Small head size has been observed in prenatally anticonvulsant-exposed neonates. In infancy, cognitive impairments were revealed. It is presently unknown whether these impairments are permanent or disappear after puberty. We studied the link between the prenatal influence of anticonvulsants on brain development and cognitive functioning in adulthood: a retrospective study on head size and a follow-up assessing cognitive capacities among adults who had been included in the retrospective study. The retrospective study comprised 172 exposed and 168 control neonates, matched with respect to age, sex and their mothers' age. Prenatally phenobarbital + phenytoin-exposed neonates had a significantly smaller occipitofrontal circumference (OFC) than prenatally phenobarbital-monotherapy-exposed and control neonates (mean difference of 0.7 cm). In the follow-up, no difference in cognitive functioning was found between the exposed and the control groups. Most of the prenatally anticonvulsant-exposed subjects had normal intellectual capacity. However, 12% of the exposed subjects versus 1% of the controls had persistent learning problems. In addition, more of the exposed subjects were mentally retarded. There was no clear relationship between learning problems and small OFC, maternal epilepsy or unfavourable family climate. Conclusions: We conclude that the combination of phenobarbital + phenytoin affects the fetal OFC. The smaller OFC does not seem to be related to cognitive functioning in adulthood, but learning problems and mental retardation proved to be more prevalent among exposed subjects. Phenobarbital and phenytoin may therefore affect cognitive capacity but only in infants who are susceptible to this particular influence of the drugs.

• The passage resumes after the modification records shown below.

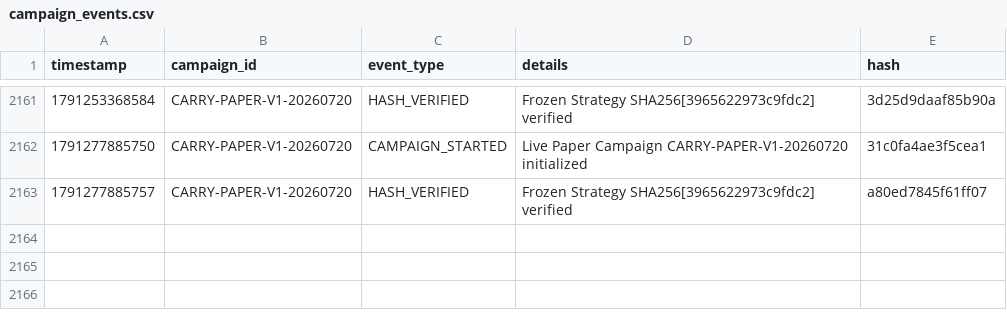
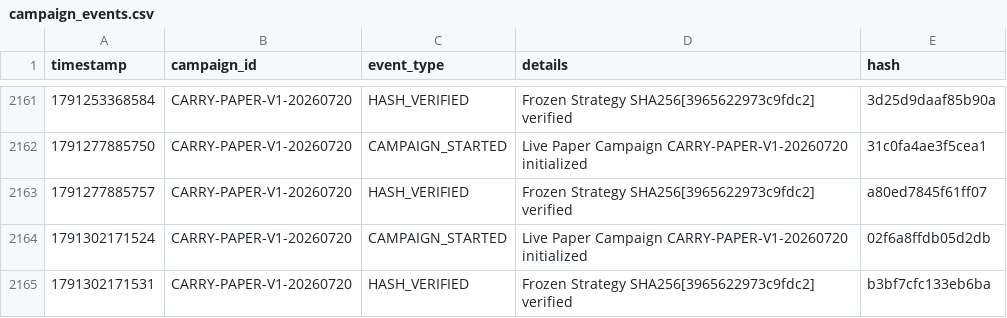
Before and after one commit to SaifAl-Sabaneh/Trading_AI_System, a CSV file: Trading_AI_System/database/campaign_events.csv, drawn as a sheet; only a part is shown, gaps mark what is left out.

```diff
--- a/Trading_AI_System/database/campaign_events.csv
+++ b/Trading_AI_System/database/campaign_events.csv
@@ -2163 +2163,3 @@ timestamp,campaign_id,event_type,details,hash
 1791277885757,CARRY-PAPER-V1-20260720,HASH_VERIFIED,Frozen Strategy SHA256[3965622973c9fdc2] verified,a80ed7845f61ff07
+1791302171524,CARRY-PAPER-V1-20260720,CAMPAIGN_STARTED,Live Paper Campaign CARRY-PAPER-V1-20260720 initialized,02f6a8ffdb05d2db
+1791302171531,CARRY-PAPER-V1-20260720,HASH_VERIFIED,Frozen Strategy SHA256[3965622973c9fdc2] verified,b3bf7cfc133eb6ba
```
Also changed, not shown: 1 other file.
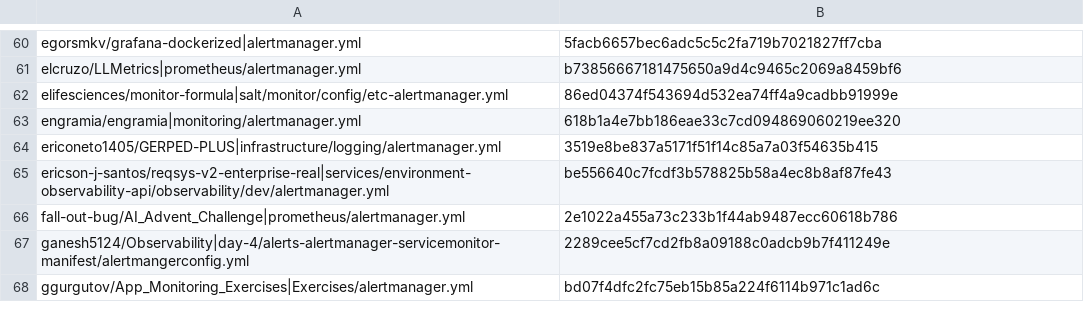
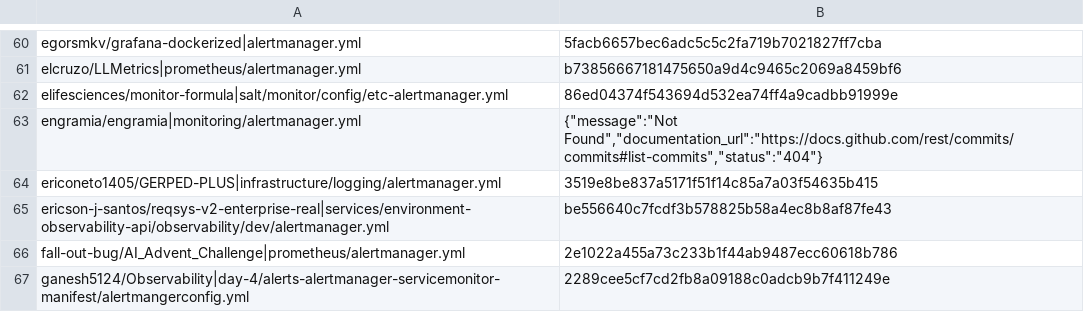
Before and after one commit to zuacaldeira/amcheck, a TSV file: watchlist-state.tsv, drawn as a sheet; only a part is shown, gaps mark what is left out; the shorter side is filled out with more unchanged rows.

```diff
--- a/watchlist-state.tsv
+++ b/watchlist-state.tsv
@@ -62,3 +62,3 @@ elcruzo/LLMetrics|prometheus/alertmanager.yml	b73856667181475650a9d4c9465c2069a8
 elifesciences/monitor-formula|salt/monitor/config/etc-alertmanager.yml	86ed04374f543694d532ea74ff4a9cadbb91999e
-engramia/engramia|monitoring/alertmanager.yml	618b1a4e7bb186eae33c7cd094869060219ee320
+engramia/engramia|monitoring/alertmanager.yml	{"message":"Not Found","documentation_url":"https://docs.github.com/rest/commits/commits#list-commits","status":"404"}
 ericoneto1405/GERPED-PLUS|infrastructure/logging/alertmanager.yml	3519e8be837a5171f51f14c85a7a03f54635b415
```
Also changed, not shown: 1 other file.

|Number of pages||9|
|Journal||Acta Paediatrica, International Journal of Paediatrics|
|Publication status||Published - 1 Jan 2000|